From the “too long for a tweet” department:
I just finished Adam Wray‘s powerful Fashion REDEFined original article “With Great Power: Seth Matlins on how Advertising can Shift Culture for the Better.”
It’s about Seth Matlins‘ efforts to change how advertisements featuring too-skinny and Photoshopped models body shame girls and women (men too, by the way).
Here’s a useful except from Matlins:
This practice, these ads, cause and contribute to an array of mental health issues, emotional health issues, and physical health issues that include stress, anxiety, depression, self-harm, self-hate.
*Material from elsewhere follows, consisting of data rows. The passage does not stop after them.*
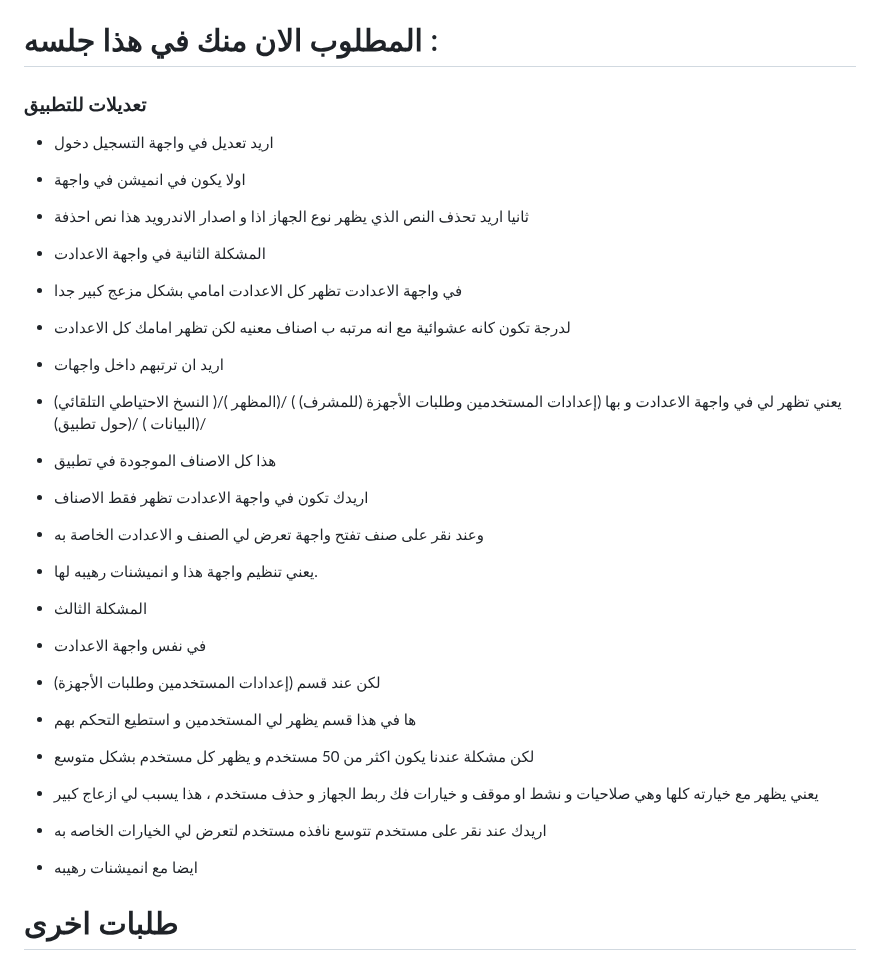
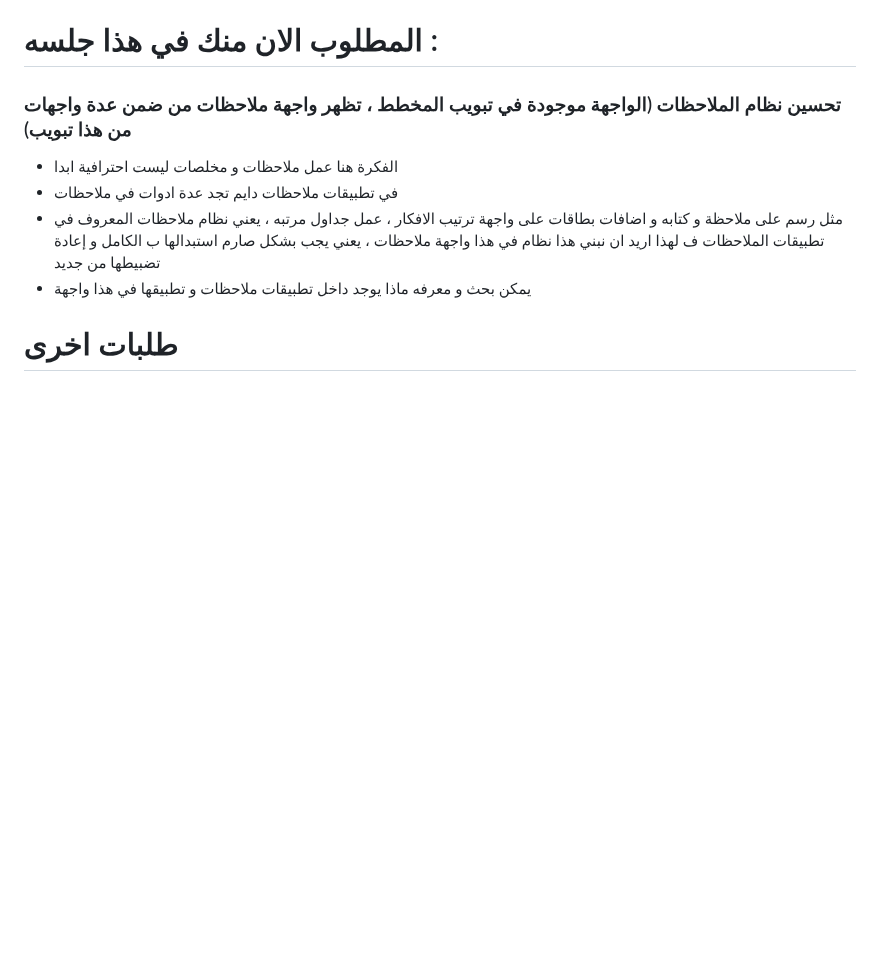
Before and after one commit to SagedAMV/app_new, a Markdown page: تعليمات.md, the part around the change. GitHub-like rendering; blank space fills up the shorter version.

```diff
--- a/تعليمات.md
+++ b/تعليمات.md
@@ -36,29 +36,13 @@ https://github.com/SagedAMV/app_new
 
 # المطلوب الان منك في هذا جلسه :
 
-### تعديلات للتطبيق
-- اريد تعديل في واجهة التسجيل دخول
--  اولا يكون في انميشن في واجهة
-- ثانيا اريد تحذف النص الذي يظهر نوع الجهاز اذا و اصدار الاندرويد هذا نص احذفة
+### تحسين نظام الملاحظات (الواجهة موجودة في تبويب المخطط ، تظهر واجهة ملاحظات من ضمن عدة واجهات من هذا تبويب)
 
-- المشكلة  الثانية في واجهة الاعدادت
-- في واجهة الاعدادت تظهر كل الاعدادت امامي بشكل مزعج كبير جدا
-- لدرجة تكون كانه عشوائية مع انه مرتبه ب اصناف معنيه لكن تظهر امامك كل الاعدادت
-- اريد ان ترتبهم داخل واجهات
-- يعني تظهر لي في واجهة الاعدادت و بها (إعدادات المستخدمين وطلبات الأجهزة (للمشرف) ) /(المظهر )/( النسخ الاحتياطي التلقائي) /(البيانات ) /(حول تطبيق)
-- هذا كل الاصناف الموجودة في تطبيق
-- اريدك تكون في واجهة الاعدادت تظهر فقط الاصناف
-- وعند نقر على صنف تفتح واجهة تعرض لي الصنف و الاعدادت الخاصة به
-- يعني تنظيم واجهة هذا و انميشنات رهيبه لها.
+- الفكرة هنا عمل ملاحظات و مخلصات ليست احترافية ابدا
+- في تطبيقات ملاحظات دايم تجد عدة ادوات في ملاحظات
+- مثل رسم على ملاحظة و كتابه و اضافات بطاقات على واجهة ترتيب الافكار ، عمل جداول مرتبه ، يعني نظام ملاحظات المعروف في تطبيقات الملاحظات ف لهذا اريد ان نبني هذا نظام في هذا واجهة ملاحظات ، يعني يجب بشكل صارم استبدالها ب الكامل و إعادة تضبيطها من جديد
+- يمكن بحث و معرفه ماذا يوجد داخل تطبيقات ملاحظات و تطبيقها في هذا واجهة
 
-- المشكلة الثالث
-- في نفس واجهة الاعدادت
-- لكن عند قسم (إعدادات المستخدمين وطلبات الأجهزة)
-- ها في هذا قسم يظهر لي المستخدمين و استطيع التحكم بهم
-- لكن مشكلة عندنا يكون اكثر من 50 مستخدم و يظهر كل مستخدم بشكل متوسع
-- يعني يظهر مع خيارته كلها وهي صلاحيات و نشط او موقف و خيارات فك ربط الجهاز و حذف مستخدم ، هذا يسبب لي ازعاج كبير
-- اريدك عند نقر على مستخدم تتوسع نافذه مستخدم لتعرض لي الخيارات الخاصه به
-- ايضا مع انميشنات رهيبه
 
 # طلبات اخرى
 
```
At the most extreme end they contribute to eating disorders, which in turn contribute to the death of more people than any other known mental illness, at least domestically. What we know from the data is that as kids grow up, the more of these ads they see, the less they like themselves.
What we know is 53% of 13-year-old girls are unhappy with their bodies. By the time they’re 17, 53% becomes 78%, so roughly a 50% increase. When they’re adults, 91% of women will not like themselves, will not like something about their bodies. Women on average have 13 thoughts of self-hate every single day. We know that these ads, and ads like these, have a causal and contributory effect because of pleas from the American Medical Association, the National Institute of Health, the Eating Disorder Coalition, and tens of thousands of doctors, mental and physical, educators, psychologists, health care providers, to say nothing of the governments of France, Israel, and Australia, who have urged advertisers to act on the links between what we consider deceptive and false ad practices and negative health consequences. And yet to date, by and large, and certainly at scale, nobody has.
I wish that the numbers in the second paragraph were stunning or surprising, but they aren’t. What they are, however, is infuriating.
My one critique of the article — and the reason for this short post — is that blame for this sort of body shaming doesn’t only lie with advertisers and marketers.
The entertainment industry also propagates unrealistic body images for females and males alike, and let’s not forget all the magazines and websites featuring photoshopped bodies on covers and internal pages.
It’s not just the ads.
As the father of a 15 year old girl and an 11 year old boy (a teen and a tween), I’m hyper-conscious of these images, but aside from trying (often vainly) to restrict their media access there’s only so much my wife and I can do.
So I celebrate Matlins’ efforts.
You don’t have to be a parent to find this article compelling, but if you ARE a parent, particularly to a teen girl, then this is required reading, folks. It’ll be on the final.
Along these lines, high up on my “to read this summer” list is Nancy Jo Sales’ American Girls: Social Media and the Secret Lives of Teenagers, although I’ll confess that I’m a bit afraid to read it, as I think I’ll feel the way I felt after seeing Schindler’s List for the first time.